DATA FOR THIS TASK:
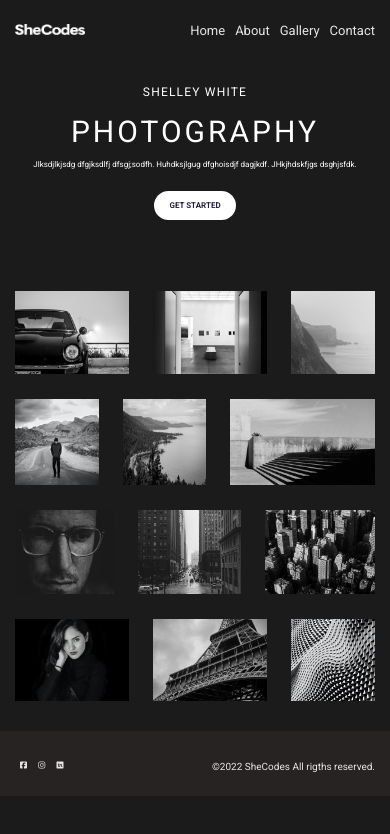
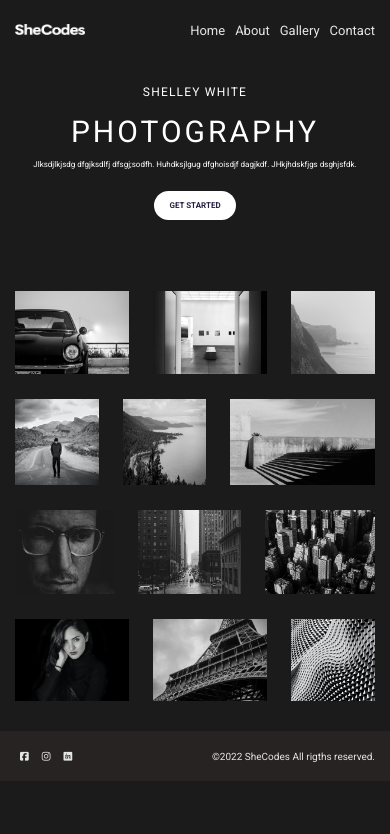
Before and after one commit to natalia-matash/Black-white-photo-portfolio, a plain HTML site: page index.html in a window 390 px wide. Drawn offline with nearby package versions, Linux system fonts and the light colour scheme.

Commit message:
Update style.css

```diff
--- a/src/style.css
+++ b/src/style.css
@@ -345,6 +345,7 @@ body {
    }
    .footer__items {
       align-items: center;
+      padding: 20px 0;
    }
    .footer__icons i:hover {
       font-size: 18px;
@@ -358,8 +359,12 @@ body {
       height: 100%;
       max-height: 150px;
       }
+   .footer__items {
+      padding: 15px 0;
+      align-items: center;
+   }
    .footer__icons {
-      font-size: 5px;
+      font-size: 12px;
    }
    .footer__text {
       font-size: 10px;
@@ -421,16 +426,17 @@ body {
    }
    .footer__items {
       align-items: center;
+      padding: 10px 0;
    }
    .footer__logo {
     display: none;
    }
    .footer__icons i {
-      font-size: 8px;
+      font-size: 10px;
       margin: 0 5px;
    }
    .footer__icons i:hover {
-      font-size: 12px;
+      font-size: 13px;
    }
    .footer__text {
       font-size: 10px;
```
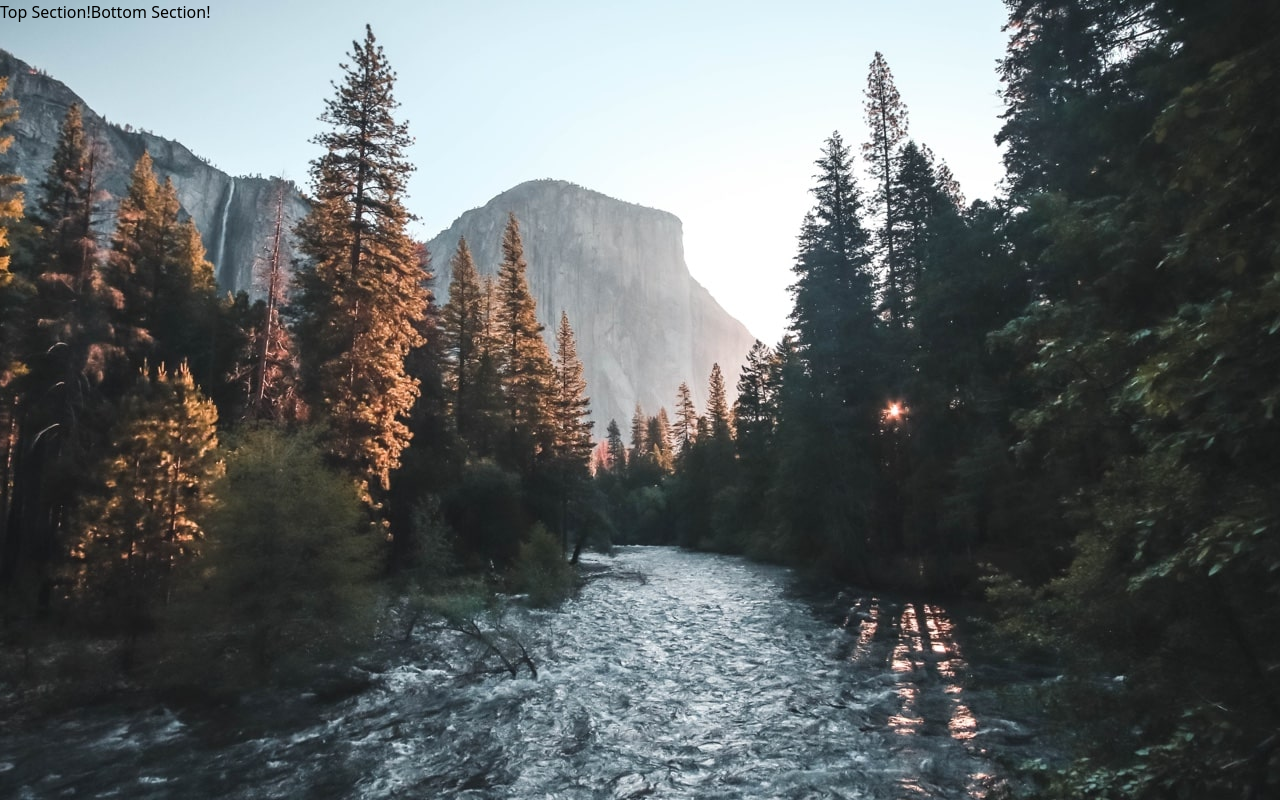
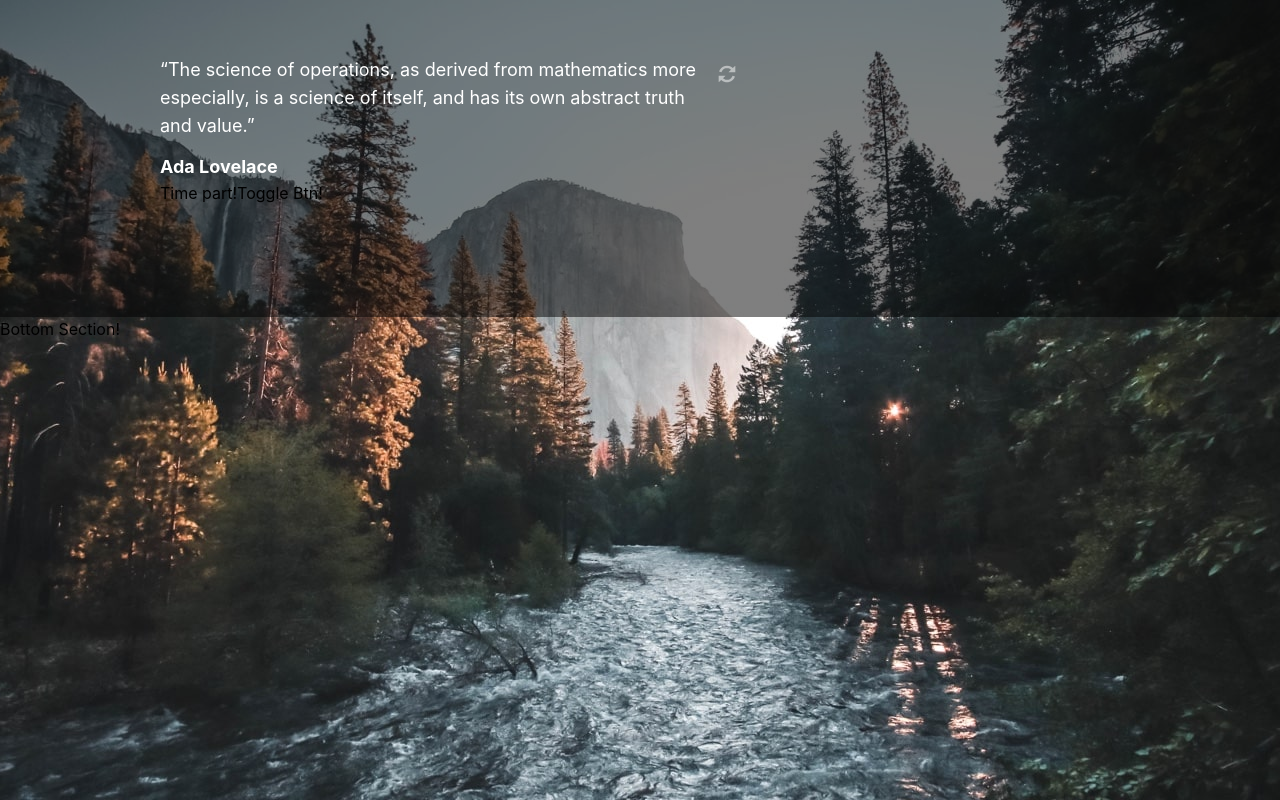
Before and after one commit to giorgiBerika/clock-app, a React (Vite) app: page / in a window 1280 px wide. Built offline with nearby package versions, Linux system fonts and the light colour scheme.

Commit message:
Adding random quote component in the app

```diff
--- a/src/App.tsx
+++ b/src/App.tsx
@@ -23,7 +23,12 @@ const App: React.FC = () =>{
         bg-center
         bg-no-repeat
         bg-cover
+
         h-full
+
+        font-custom
+        font-normal
+
         `}>
 
         <TopSection />
--- a/src/components/random-quote/RandomQuote.tsx
+++ b/src/components/random-quote/RandomQuote.tsx
@@ -1,4 +1,6 @@
 import React from "react";
+
+import refreshIcon from '../../assets/small-icons/icon-refresh.svg'
 
 interface RandomQuoteInterface {
 
@@ -8,7 +10,34 @@ const RandomQuote: React.FC<RandomQuoteInterface> = () =>
 {
     return (
         <>
-        Random Quote!
+            <div className="
+             text-lg
+             leading-7
+             text-colorWhiteCommon
+             max-w-xl
+            ">
+                <div className={`
+                 flex
+                 items-start
+                 mb-[13px]
+                `}>
+                    <p className="
+                     font-normal
+                    ">
+                        “The science of operations, as derived from mathematics more especially, is a science of itself, and has its own abstract truth and value.”
+                    </p>
+                    <img
+                        className="
+                        translate-y-[50%]
+                         cursor-pointer
+                        "
+                        src={refreshIcon}
+                        alt="refresh icon" />
+                </div>
+                <h2 className="
+                 font-bold
+                ">Ada Lovelace</h2>
+            </div>
         </>
     )
 }
--- a/src/sections/top-section/TopSection.tsx
+++ b/src/sections/top-section/TopSection.tsx
@@ -1,4 +1,6 @@
 import React from "react";
+
+import { RandomQuote, TimePart, ToggleBtn } from "../../components/main";
 
 interface TopSectionInterface {
 
@@ -8,7 +10,22 @@ const TopSection: React.FC<TopSectionInterface> = () =>
 {
     return (
         <>
-        Top Section!
+            <section className={`
+                bg-black
+                bg-opacity-50
+
+                px-40
+                pt-14
+                pb-28
+            `}>
+                <RandomQuote />
+
+                <div>
+                    <TimePart />
+                    <ToggleBtn />
+                </div>
+
+            </section>
         </>
     )
 }
```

PROBLEM:
Find all the lines with "offline" in the data and copy them.

SOLUTION FOR THIS PROBLEM:
Before and after one commit to natalia-matash/Black-white-photo-portfolio, a plain HTML site: page index.html in a window 390 px wide. Drawn offline with nearby package versions, Linux system fonts and the light colour scheme.
Before and after one commit to giorgiBerika/clock-app, a React (Vite) app: page / in a window 1280 px wide. Built offline with nearby package versions, Linux system fonts and the light colour scheme.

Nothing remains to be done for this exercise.